◆ **Supplied information**:

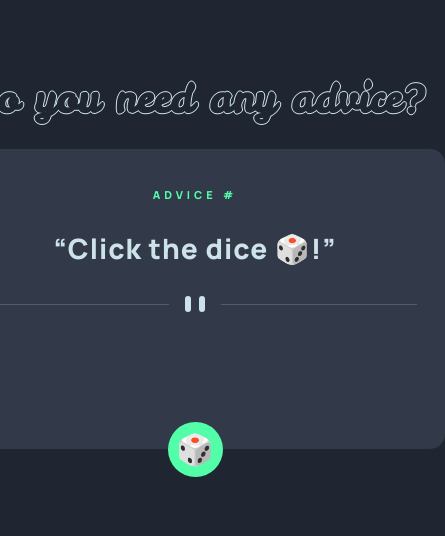
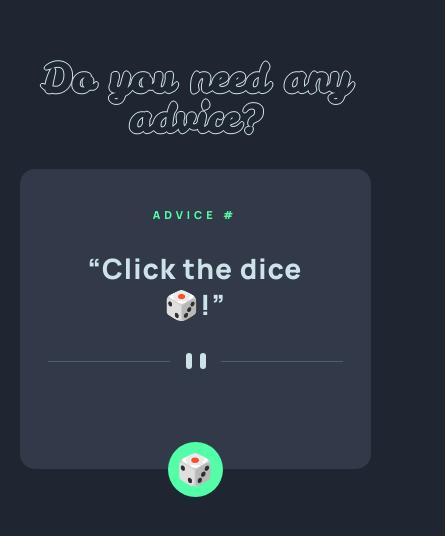
Before and after one commit to thisisyeji/advice_generator, a React (Create React App) app: page / in a window 390 px wide. Shown: the part 158-694 px from the top of the page, 445 px wide, since content can reach past the window. Built offline with nearby package versions, Linux system fonts and the light colour scheme.

Commit message:
Feat: 반응형 추가

```diff
--- a/src/components/AdviceBox.js
+++ b/src/components/AdviceBox.js
@@ -20,6 +20,15 @@ const Box = styled.div`
 	padding: 40px 0 30px;
 
 	position: relative;
+	transition: 0.5s;
+
+	@media screen and (max-width: 525px) {
+		width: 90%;
+		margin: 0 auto;
+	}
+
+	@media screen and (max-width: 375px) {
+	}
 `;
 
 const AdviceBox = ({ children }) => {
--- a/src/components/AdviceContent.js
+++ b/src/components/AdviceContent.js
@@ -25,6 +25,16 @@ const Divider = styled.img`
 	&.mobileBorder {
 		display: none;
 	}
+
+	@media screen and (max-width: 525px) {
+		&.mobileBorder {
+			display: block;
+		}
+
+		&.webBorder {
+			display: none;
+		}
+	}
 `;
 
 const AdviceContent = ({ advice, id }) => {
```
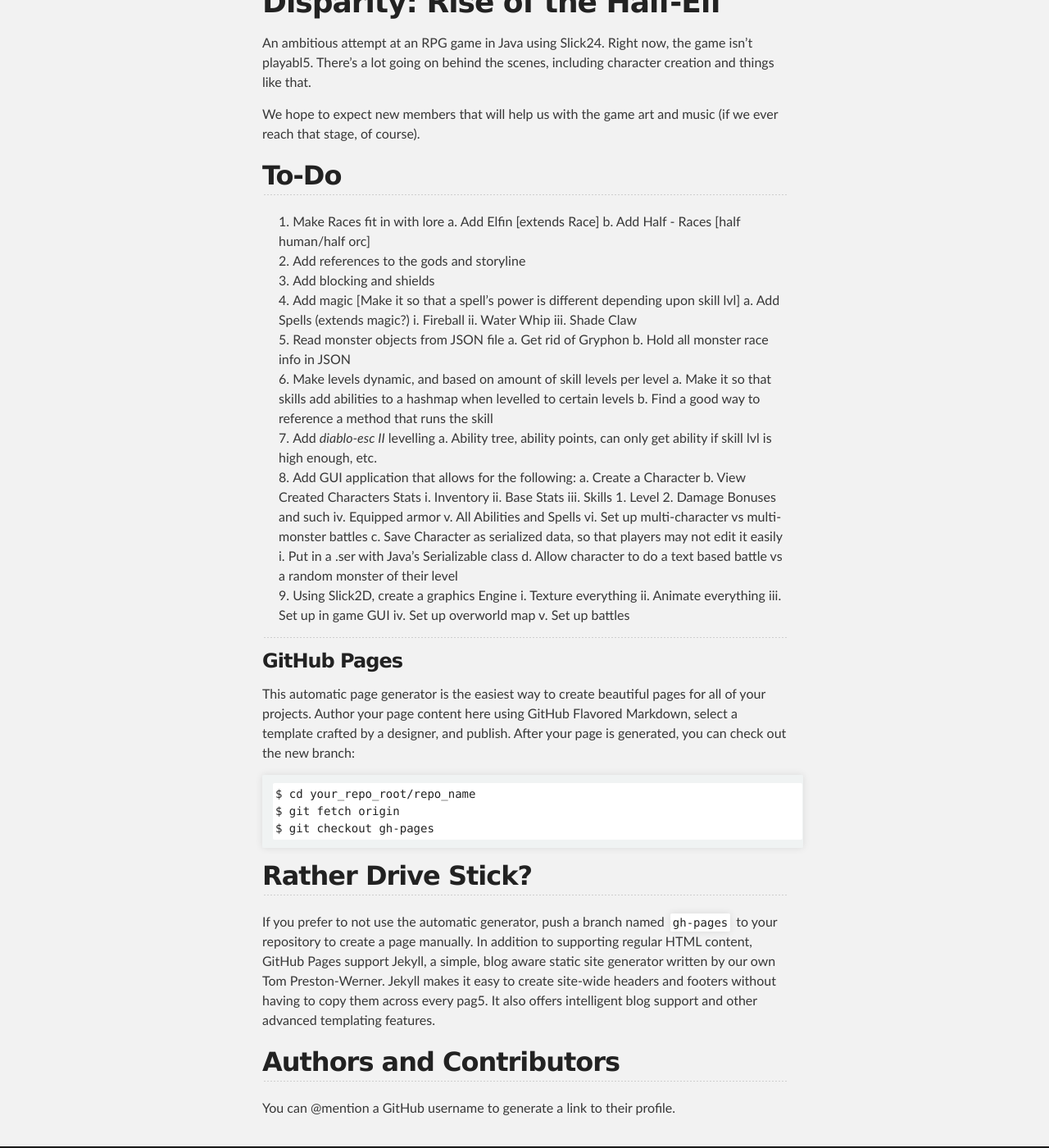
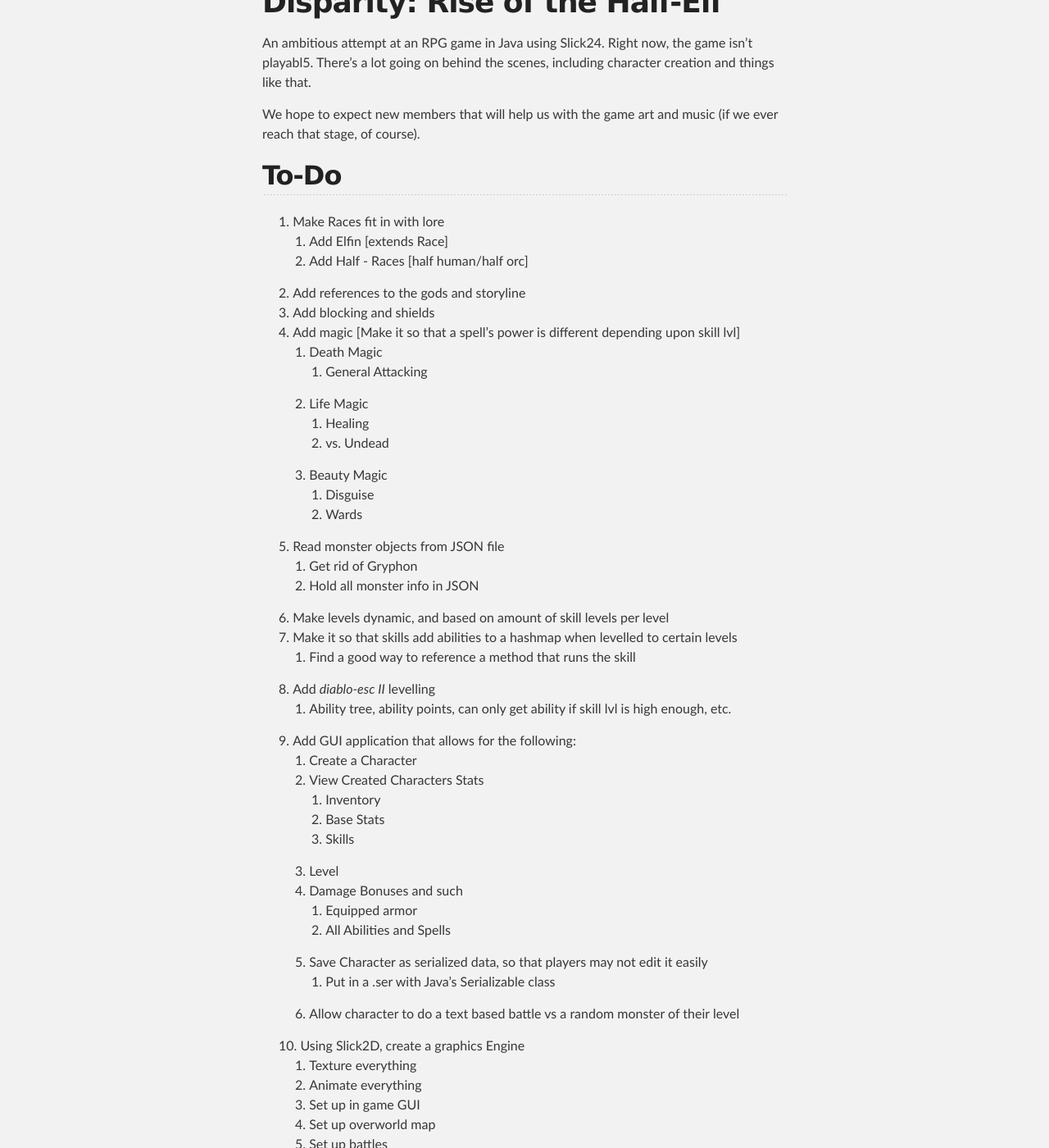
Before and after one commit to oldmud0/Disparity-RHE, a Jekyll site: the page built from index.md, in a window 1280 px wide and 1400 px high, scrolled down 383 px. Shown: the whole window at 82% size. Built offline with Jekyll 4.4.1, drawn with Linux system fonts in a browser that asks for light colours; Markdown is read by kramdown in place of the engine named in the settings; some of the changed text lies outside the part shown.

Commit message:
Update index.md

```diff
--- a/index.md
+++ b/index.md
@@ -12,43 +12,49 @@ We hope to expect new members that will help us with the game art and music (if
 
 ## To-Do
 1. Make Races fit in with lore
-	a. Add Elfin [extends Race]
-	b. Add Half - Races [half human/half orc]
+    1. Add Elfin [extends Race]
+    2. Add Half - Races [half human/half orc]
 2. Add references to the gods and storyline
 3. Add blocking and shields
 4. Add magic [Make it so that a spell’s power is different depending upon skill lvl]
-	a. Add Spells (extends magic?)
-		i. Fireball
-		ii. Water Whip
-		iii. Shade Claw
+    1. Death Magic
+        1. General Attacking
+    2. Life Magic
+        1. Healing
+        2. vs. Undead
+    3. Beauty Magic
+        1. Disguise
+        2. Wards
 5. Read monster objects from JSON file
-	a. Get rid of Gryphon
-	b. Hold all monster race info in JSON
+    1. Get rid of Gryphon
+    2. Hold all monster info in JSON
 6. Make levels dynamic, and based on amount of skill levels per level
-	a. Make it so that skills add abilities to a hashmap when levelled to certain levels
-	b. Find a good way to reference a method that runs the skill
-9. Add *diablo-esc II* levelling
-	a. Ability tree, ability points, can only get ability if skill lvl is high enough, etc.
-11. Add GUI application that allows for the following:
-	a. Create a Character
-	b. View Created Characters Stats
-		i. Inventory
-		ii. Base Stats
-		iii. Skills
-			1. Level
-			2. Damage Bonuses and such
-		iv. Equipped armor
-		v. All Abilities and Spells
-		vi. Set up multi-character vs multi-monster battles
-	c. Save Character as serialized data, so that players may not edit it easily
-		i. Put in a .ser with Java’s Serializable class
-	d. Allow character to do a text based battle vs a random monster of their level
-12. Using Slick2D, create a graphics Engine
-	i. Texture everything
-	ii. Animate everything
-	iii. Set up in game GUI
-	iv. Set up overworld map
-	v. Set up battles
+7. Make it so that skills add abilities to a hashmap when levelled to certain levels
+    1. Find a good way to reference a method that runs the skill
+8. Add *diablo-esc II* levelling
+    1. Ability tree, ability points, can only get ability if skill lvl is high enough, etc.
+9. Add GUI application that allows for the following:
+    1. Create a Character
+    2. View Created Characters Stats
+        1. Inventory
+        2. Base Stats
+        3. Skills
+	4. Level
+	5. Damage Bonuses and such
+        1. Equipped armor
+        2. All Abilities and Spells
+    3. Save Character as serialized data, so that players may not edit it easily
+        1. Put in a .ser with Java’s Serializable class
+    4. Allow character to do a text based battle vs a random monster of their level
+10. Using Slick2D, create a graphics Engine
+    1. Texture everything
+    2. Animate everything
+    3. Set up in game GUI
+    4. Set up overworld map
+    5. Set up battles
+        1. Set up multi-character vs multi-monster battles
+11. Add a storyline
+    1. WIP, always need more lore
 
 -----------------------
 <!--- Don't delete me! :( -->
```
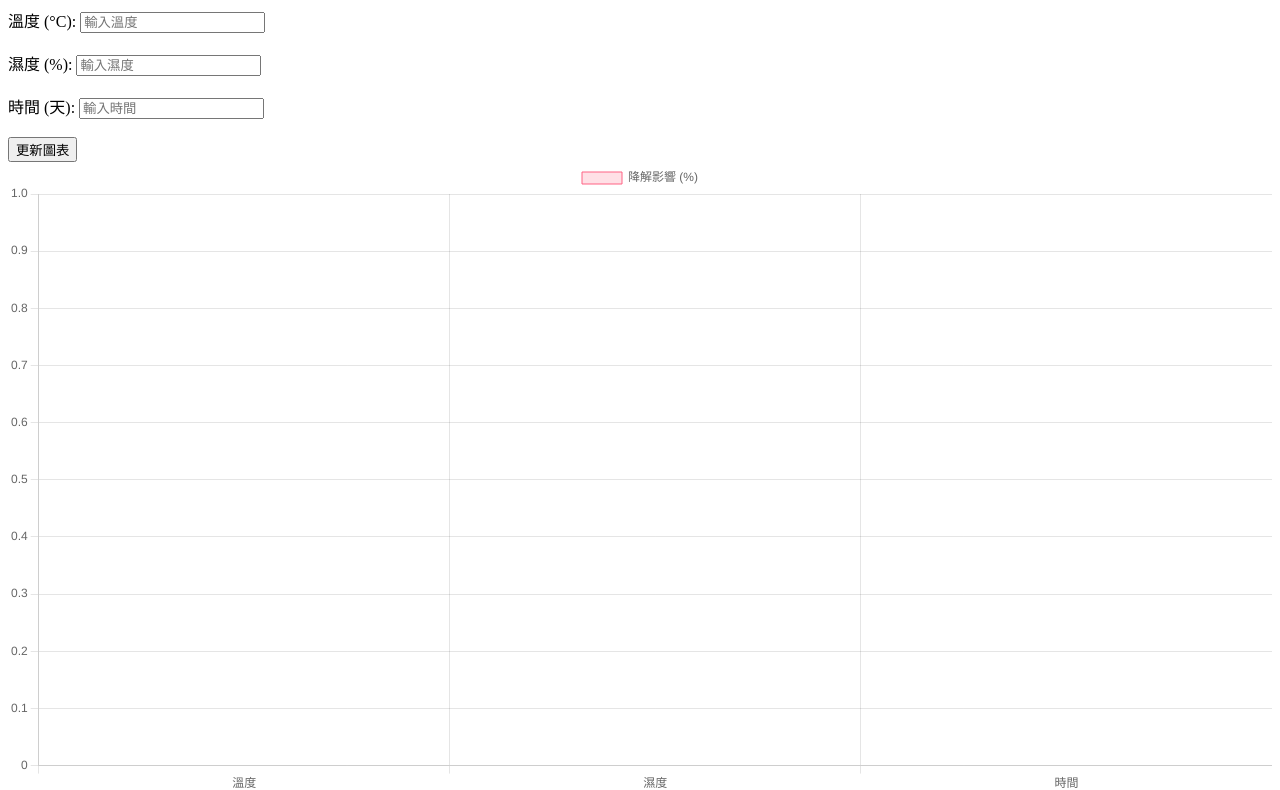
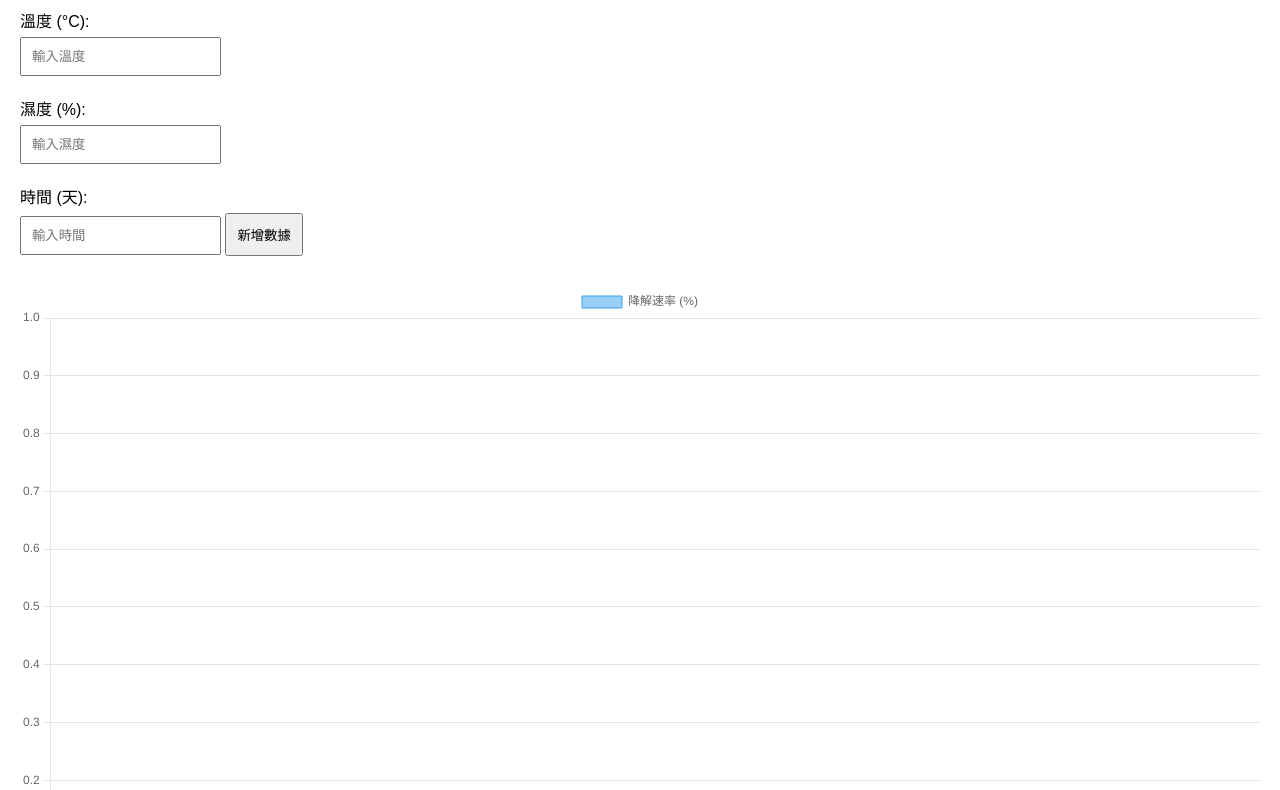
Before and after one commit to NOTUYYDS/AI, a plain HTML site: page index.html in a window 1280 px wide. Shown: the part 81-871 px from the top of the page. Drawn offline with nearby package versions, Linux system fonts and the light colour scheme.

Commit message:
Update index.html

```diff
--- a/index.html
+++ b/index.html
@@ -3,46 +3,61 @@
 <head>
     <meta charset="UTF-8">
     <meta name="viewport" content="width=device-width, initial-scale=1.0">
-    <title>添加圖表的示例</title>
+    <title>累積數據圖表</title>
     <script src="https://cdn.jsdelivr.net/npm/chart.js"></script>
+    <style>
+        body {
+            font-family: Arial, sans-serif;
+            margin: 20px;
+        }
+        form {
+            margin-bottom: 20px;
+        }
+        label {
+            display: block;
+            margin: 10px 0 5px;
+        }
+        input, button {
+            padding: 10px;
+            margin-bottom: 10px;
+        }
+        #result {
+            font-weight: bold;
+        }
+    </style>
 </head>
 <body>
-    <h1>材料降解分析工具</h1>
-
-    <form id="updateForm">
+    <h1>材料降解數據累積分析</h1>
+    <form id="addDataForm">
         <label for="temperature">溫度 (°C):</label>
-        <input type="number" id="temperature" placeholder="輸入溫度" required><br><br>
+        <input type="number" id="temperature" placeholder="輸入溫度" required>
 
         <label for="humidity">濕度 (%):</label>
-        <input type="number" id="humidity" placeholder="輸入濕度" required><br><br>
+        <input type="number" id="humidity" placeholder="輸入濕度" required>
 
         <label for="time">時間 (天):</label>
-        <input type="number" id="time" placeholder="輸入時間" required><br><br>
+        <input type="number" id="time" placeholder="輸入時間" required>
 
-        <button type="submit">更新圖表</button>
+        <button type="submit">新增數據</button>
     </form>
 
     <canvas id="myChart" width="400" height="200"></canvas>
 
     <script>
+        // 初始化存儲數據的陣列
+        const dataStore = [];
+
+        // 初始化圖表
         const ctx = document.getElementById('myChart').getContext('2d');
         const myChart = new Chart(ctx, {
             type: 'bar',
             data: {
-                labels: ['溫度', '濕度', '時間'],
+                labels: [], // X 軸標籤，顯示每組數據的名稱
                 datasets: [{
-                    label: '降解影響 (%)',
-                    data: [0, 0, 0], // 初始值
-                    backgroundColor: [
-                        'rgba(255, 99, 132, 0.2)',
-                        'rgba(54, 162, 235, 0.2)',
-                        'rgba(75, 192, 192, 0.2)'
-                    ],
-                    borderColor: [
-                        'rgba(255, 99, 132, 1)',
-                        'rgba(54, 162, 235, 1)',
-                        'rgba(75, 192, 192, 1)'
-                    ],
+                    label: '降解速率 (%)',
+                    data: [], // Y 軸數據
+                    backgroundColor: 'rgba(54, 162, 235, 0.5)',
+                    borderColor: 'rgba(54, 162, 235, 1)',
                     borderWidth: 1
                 }]
             },
@@ -56,24 +71,29 @@
             }
         });
 
-        // 表單提交更新圖表數據
-        document.getElementById('updateForm').addEventListener('submit', function (e) {
+        // 表單提交事件，新增數據
+        document.getElementById('addDataForm').addEventListener('submit', function (e) {
             e.preventDefault();
 
-            // 獲取用戶輸入數據
+            // 獲取用戶輸入
             const temperature = parseFloat(document.getElementById('temperature').value);
             const humidity = parseFloat(document.getElementById('humidity').value);
             const time = parseFloat(document.getElementById('time').value);
 
+            // 計算降解速率（根據公式）
+            const degradationRate = (temperature * 0.05) + (humidity * 0.02) + (time * 0.1);
+
+            // 將數據推入數據存儲
+            const newData = {
+                label: `溫度:${temperature}°C 濕度:${humidity}% 時間:${time}天`,
+                rate: degradationRate.toFixed(2)
+            };
+            dataStore.push(newData);
+
             // 更新圖表數據
-            myChart.data.datasets[0].data = [
-                temperature * 0.05, // 模擬數據：溫度對降解的影響
-                humidity * 0.02,   // 模擬數據：濕度對降解的影響
-                time * 0.1         // 模擬數據：時間對降解的影響
-            ];
-
-            // 重新渲染圖表
-            myChart.update();
+            myChart.data.labels.push(newData.label); // 新增標籤
+            myChart.data.datasets[0].data.push(newData.rate); // 新增數據
+            myChart.update(); // 重新渲染圖表
         });
     </script>
 </body>
```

◆ **Exercise objective**: Please go through the entries and show every line with the word "datasets".

◆ **Result of this task**:
                 datasets: [{
-            myChart.data.datasets[0].data = [
+            myChart.data.datasets[0].data.push(newData.rate); // 新增數據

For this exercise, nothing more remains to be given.